Dataset below:
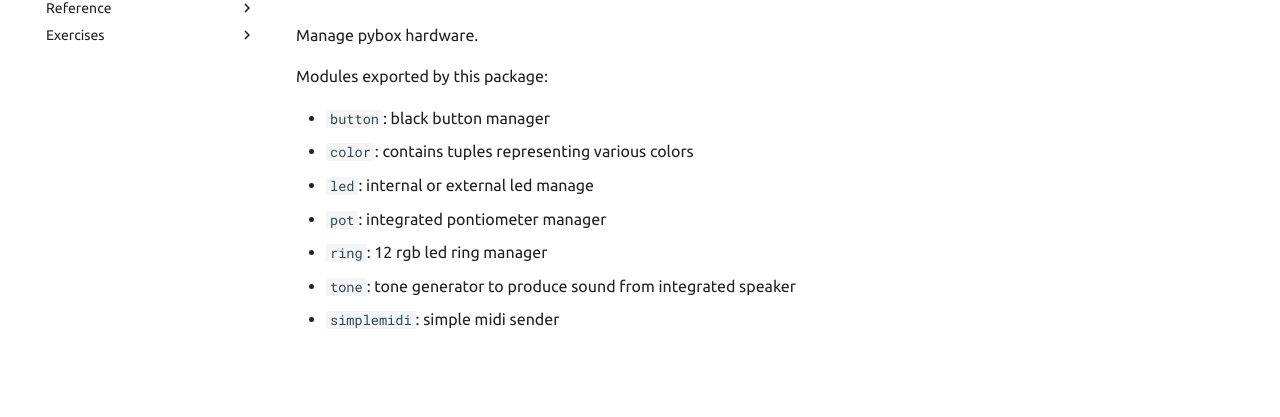
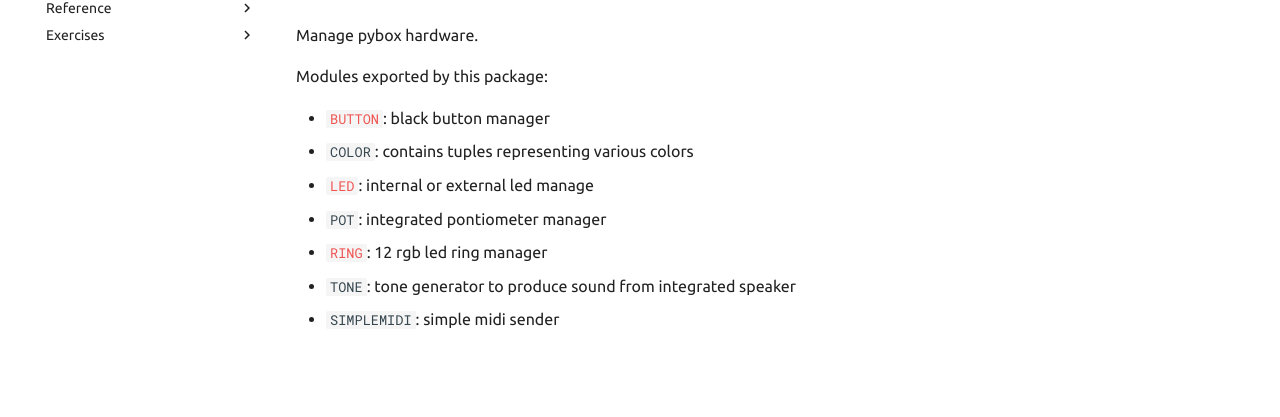
Before and after one commit to pythoninabox/pybox2, an MkDocs documentation site: the page built from docs/index.md, in a window 1280 px wide. Shown: the part 157-574 px from the top of the page. Built offline with MkDocs 1.6.1 and Material for MkDocs 9.7.7, drawn with Linux system fonts in a browser that asks for light colours; some of the changed lines change nothing that is shown.

Commit message:
update doc links

```diff
--- a/docs/index.md
+++ b/docs/index.md
@@ -4,10 +4,10 @@ Manage pybox hardware.
 
 Modules exported by this package:
 
-- `button`: black button manager
-- `color`: contains tuples representing various colors
-- `led`: internal or external led manage
-- `pot`: integrated pontiometer manager
-- `ring`: 12 rgb led ring manager
-- `tone`: tone generator to produce sound from integrated speaker
-- `simplemidi`: simple midi sender
+- [`BUTTON`](button.md): black button manager
+- `COLOR`: contains tuples representing various colors
+- [`LED`](led.md): internal or external led manage
+- `POT`: integrated pontiometer manager
+- [`RING`](ring.md): 12 rgb led ring manager
+- `TONE`: tone generator to produce sound from integrated speaker
+- `SIMPLEMIDI`: simple midi sender
```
End of Dataset.
#### Your objective:
Every line with "manager" in it should be copied from the entries above.

#### Reply to the task:
-- `button`: black button manager
-- `pot`: integrated pontiometer manager
-- `ring`: 12 rgb led ring manager
+- [`BUTTON`](button.md): black button manager
+- `POT`: integrated pontiometer manager
+- [`RING`](ring.md): 12 rgb led ring manager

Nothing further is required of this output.